* _Your goal_: Return the listing below word for word.

* _Task data_:
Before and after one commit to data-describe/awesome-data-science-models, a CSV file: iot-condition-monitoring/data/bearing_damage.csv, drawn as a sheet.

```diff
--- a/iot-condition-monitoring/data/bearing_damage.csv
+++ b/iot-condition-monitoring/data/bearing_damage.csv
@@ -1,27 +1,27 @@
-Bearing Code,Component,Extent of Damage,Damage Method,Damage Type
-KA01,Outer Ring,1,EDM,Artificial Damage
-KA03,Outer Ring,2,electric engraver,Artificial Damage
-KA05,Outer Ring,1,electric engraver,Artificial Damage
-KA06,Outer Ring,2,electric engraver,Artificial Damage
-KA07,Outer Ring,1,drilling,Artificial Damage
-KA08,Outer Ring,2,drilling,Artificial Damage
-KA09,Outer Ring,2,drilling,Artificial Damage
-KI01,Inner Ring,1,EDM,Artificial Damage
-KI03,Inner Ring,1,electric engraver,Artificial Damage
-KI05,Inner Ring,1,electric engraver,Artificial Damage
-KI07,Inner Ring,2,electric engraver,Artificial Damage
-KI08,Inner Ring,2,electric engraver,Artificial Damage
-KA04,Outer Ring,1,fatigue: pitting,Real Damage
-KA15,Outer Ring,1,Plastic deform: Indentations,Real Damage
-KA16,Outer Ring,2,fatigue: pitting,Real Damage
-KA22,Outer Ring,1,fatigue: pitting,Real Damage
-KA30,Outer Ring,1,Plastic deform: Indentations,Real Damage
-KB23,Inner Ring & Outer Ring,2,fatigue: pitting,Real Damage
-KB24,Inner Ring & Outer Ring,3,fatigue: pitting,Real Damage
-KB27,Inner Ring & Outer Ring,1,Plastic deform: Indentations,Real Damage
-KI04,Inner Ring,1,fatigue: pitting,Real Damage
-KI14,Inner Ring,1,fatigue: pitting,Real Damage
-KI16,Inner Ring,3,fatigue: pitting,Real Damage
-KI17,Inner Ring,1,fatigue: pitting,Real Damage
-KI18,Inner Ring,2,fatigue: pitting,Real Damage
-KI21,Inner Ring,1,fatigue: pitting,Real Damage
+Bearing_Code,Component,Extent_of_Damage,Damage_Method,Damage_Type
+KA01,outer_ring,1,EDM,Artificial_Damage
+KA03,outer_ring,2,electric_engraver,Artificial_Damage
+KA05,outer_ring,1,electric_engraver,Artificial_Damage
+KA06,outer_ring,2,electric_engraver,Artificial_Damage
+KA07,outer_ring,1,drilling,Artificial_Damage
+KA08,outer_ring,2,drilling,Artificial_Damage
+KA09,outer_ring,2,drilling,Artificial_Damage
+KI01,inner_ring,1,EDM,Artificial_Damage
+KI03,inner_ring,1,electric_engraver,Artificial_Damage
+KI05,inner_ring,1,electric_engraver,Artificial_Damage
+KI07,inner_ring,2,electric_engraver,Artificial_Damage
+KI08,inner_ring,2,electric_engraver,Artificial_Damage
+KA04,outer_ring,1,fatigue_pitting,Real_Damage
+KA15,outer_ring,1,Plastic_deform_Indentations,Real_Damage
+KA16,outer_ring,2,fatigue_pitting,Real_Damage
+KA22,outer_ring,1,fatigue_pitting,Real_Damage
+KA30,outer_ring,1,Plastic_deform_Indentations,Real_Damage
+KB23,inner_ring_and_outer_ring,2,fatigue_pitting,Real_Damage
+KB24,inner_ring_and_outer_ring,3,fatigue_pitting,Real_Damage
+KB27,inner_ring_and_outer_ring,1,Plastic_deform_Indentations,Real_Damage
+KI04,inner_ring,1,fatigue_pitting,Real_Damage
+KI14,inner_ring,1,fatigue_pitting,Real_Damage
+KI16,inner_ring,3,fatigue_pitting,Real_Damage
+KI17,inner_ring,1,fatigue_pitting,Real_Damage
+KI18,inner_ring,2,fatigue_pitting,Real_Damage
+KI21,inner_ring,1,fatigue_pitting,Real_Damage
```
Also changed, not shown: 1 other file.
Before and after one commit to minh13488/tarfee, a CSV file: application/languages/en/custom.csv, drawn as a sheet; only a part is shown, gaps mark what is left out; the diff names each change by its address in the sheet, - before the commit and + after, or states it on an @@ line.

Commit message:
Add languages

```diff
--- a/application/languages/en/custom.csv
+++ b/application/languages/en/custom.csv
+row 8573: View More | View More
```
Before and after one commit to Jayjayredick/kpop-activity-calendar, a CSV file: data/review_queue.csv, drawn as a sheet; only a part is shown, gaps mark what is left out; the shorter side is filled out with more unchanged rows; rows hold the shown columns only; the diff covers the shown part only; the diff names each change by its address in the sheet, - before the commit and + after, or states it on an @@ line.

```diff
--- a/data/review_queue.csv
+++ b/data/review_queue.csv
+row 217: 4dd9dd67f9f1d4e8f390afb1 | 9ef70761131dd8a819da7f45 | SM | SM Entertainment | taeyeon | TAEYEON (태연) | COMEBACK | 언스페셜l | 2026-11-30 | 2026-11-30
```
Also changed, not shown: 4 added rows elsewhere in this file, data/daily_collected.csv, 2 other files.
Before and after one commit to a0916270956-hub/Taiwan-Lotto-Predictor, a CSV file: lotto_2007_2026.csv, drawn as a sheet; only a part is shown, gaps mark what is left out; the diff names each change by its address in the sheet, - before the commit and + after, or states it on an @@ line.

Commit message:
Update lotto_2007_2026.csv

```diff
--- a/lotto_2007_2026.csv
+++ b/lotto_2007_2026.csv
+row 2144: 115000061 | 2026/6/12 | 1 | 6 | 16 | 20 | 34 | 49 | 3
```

* _Your response_:
Before and after one commit to data-describe/awesome-data-science-models, a CSV file: iot-condition-monitoring/data/bearing_damage.csv, drawn as a sheet.

```diff
--- a/iot-condition-monitoring/data/bearing_damage.csv
+++ b/iot-condition-monitoring/data/bearing_damage.csv
@@ -1,27 +1,27 @@
-Bearing Code,Component,Extent of Damage,Damage Method,Damage Type
-KA01,Outer Ring,1,EDM,Artificial Damage
-KA03,Outer Ring,2,electric engraver,Artificial Damage
-KA05,Outer Ring,1,electric engraver,Artificial Damage
-KA06,Outer Ring,2,electric engraver,Artificial Damage
-KA07,Outer Ring,1,drilling,Artificial Damage
-KA08,Outer Ring,2,drilling,Artificial Damage
-KA09,Outer Ring,2,drilling,Artificial Damage
-KI01,Inner Ring,1,EDM,Artificial Damage
-KI03,Inner Ring,1,electric engraver,Artificial Damage
-KI05,Inner Ring,1,electric engraver,Artificial Damage
-KI07,Inner Ring,2,electric engraver,Artificial Damage
-KI08,Inner Ring,2,electric engraver,Artificial Damage
-KA04,Outer Ring,1,fatigue: pitting,Real Damage
-KA15,Outer Ring,1,Plastic deform: Indentations,Real Damage
-KA16,Outer Ring,2,fatigue: pitting,Real Damage
-KA22,Outer Ring,1,fatigue: pitting,Real Damage
-KA30,Outer Ring,1,Plastic deform: Indentations,Real Damage
-KB23,Inner Ring & Outer Ring,2,fatigue: pitting,Real Damage
-KB24,Inner Ring & Outer Ring,3,fatigue: pitting,Real Damage
-KB27,Inner Ring & Outer Ring,1,Plastic deform: Indentations,Real Damage
-KI04,Inner Ring,1,fatigue: pitting,Real Damage
-KI14,Inner Ring,1,fatigue: pitting,Real Damage
-KI16,Inner Ring,3,fatigue: pitting,Real Damage
-KI17,Inner Ring,1,fatigue: pitting,Real Damage
-KI18,Inner Ring,2,fatigue: pitting,Real Damage
-KI21,Inner Ring,1,fatigue: pitting,Real Damage
+Bearing_Code,Component,Extent_of_Damage,Damage_Method,Damage_Type
+KA01,outer_ring,1,EDM,Artificial_Damage
+KA03,outer_ring,2,electric_engraver,Artificial_Damage
+KA05,outer_ring,1,electric_engraver,Artificial_Damage
+KA06,outer_ring,2,electric_engraver,Artificial_Damage
+KA07,outer_ring,1,drilling,Artificial_Damage
+KA08,outer_ring,2,drilling,Artificial_Damage
+KA09,outer_ring,2,drilling,Artificial_Damage
+KI01,inner_ring,1,EDM,Artificial_Damage
+KI03,inner_ring,1,electric_engraver,Artificial_Damage
+KI05,inner_ring,1,electric_engraver,Artificial_Damage
+KI07,inner_ring,2,electric_engraver,Artificial_Damage
+KI08,inner_ring,2,electric_engraver,Artificial_Damage
+KA04,outer_ring,1,fatigue_pitting,Real_Damage
+KA15,outer_ring,1,Plastic_deform_Indentations,Real_Damage
+KA16,outer_ring,2,fatigue_pitting,Real_Damage
+KA22,outer_ring,1,fatigue_pitting,Real_Damage
+KA30,outer_ring,1,Plastic_deform_Indentations,Real_Damage
+KB23,inner_ring_and_outer_ring,2,fatigue_pitting,Real_Damage
+KB24,inner_ring_and_outer_ring,3,fatigue_pitting,Real_Damage
+KB27,inner_ring_and_outer_ring,1,Plastic_deform_Indentations,Real_Damage
+KI04,inner_ring,1,fatigue_pitting,Real_Damage
+KI14,inner_ring,1,fatigue_pitting,Real_Damage
+KI16,inner_ring,3,fatigue_pitting,Real_Damage
+KI17,inner_ring,1,fatigue_pitting,Real_Damage
+KI18,inner_ring,2,fatigue_pitting,Real_Damage
+KI21,inner_ring,1,fatigue_pitting,Real_Damage
```
Also changed, not shown: 1 other file.
Before and after one commit to minh13488/tarfee, a CSV file: application/languages/en/custom.csv, drawn as a sheet; only a part is shown, gaps mark what is left out; the diff names each change by its address in the sheet, - before the commit and + after, or states it on an @@ line.

Commit message:
Add languages

```diff
--- a/application/languages/en/custom.csv
+++ b/application/languages/en/custom.csv
+row 8573: View More | View More
```
Before and after one commit to Jayjayredick/kpop-activity-calendar, a CSV file: data/review_queue.csv, drawn as a sheet; only a part is shown, gaps mark what is left out; the shorter side is filled out with more unchanged rows; rows hold the shown columns only; the diff covers the shown part only; the diff names each change by its address in the sheet, - before the commit and + after, or states it on an @@ line.

```diff
--- a/data/review_queue.csv
+++ b/data/review_queue.csv
+row 217: 4dd9dd67f9f1d4e8f390afb1 | 9ef70761131dd8a819da7f45 | SM | SM Entertainment | taeyeon | TAEYEON (태연) | COMEBACK | 언스페셜l | 2026-11-30 | 2026-11-30
```
Also changed, not shown: 4 added rows elsewhere in this file, data/daily_collected.csv, 2 other files.
Before and after one commit to a0916270956-hub/Taiwan-Lotto-Predictor, a CSV file: lotto_2007_2026.csv, drawn as a sheet; only a part is shown, gaps mark what is left out; the diff names each change by its address in the sheet, - before the commit and + after, or states it on an @@ line.

Commit message:
Update lotto_2007_2026.csv

```diff
--- a/lotto_2007_2026.csv
+++ b/lotto_2007_2026.csv
+row 2144: 115000061 | 2026/6/12 | 1 | 6 | 16 | 20 | 34 | 49 | 3
```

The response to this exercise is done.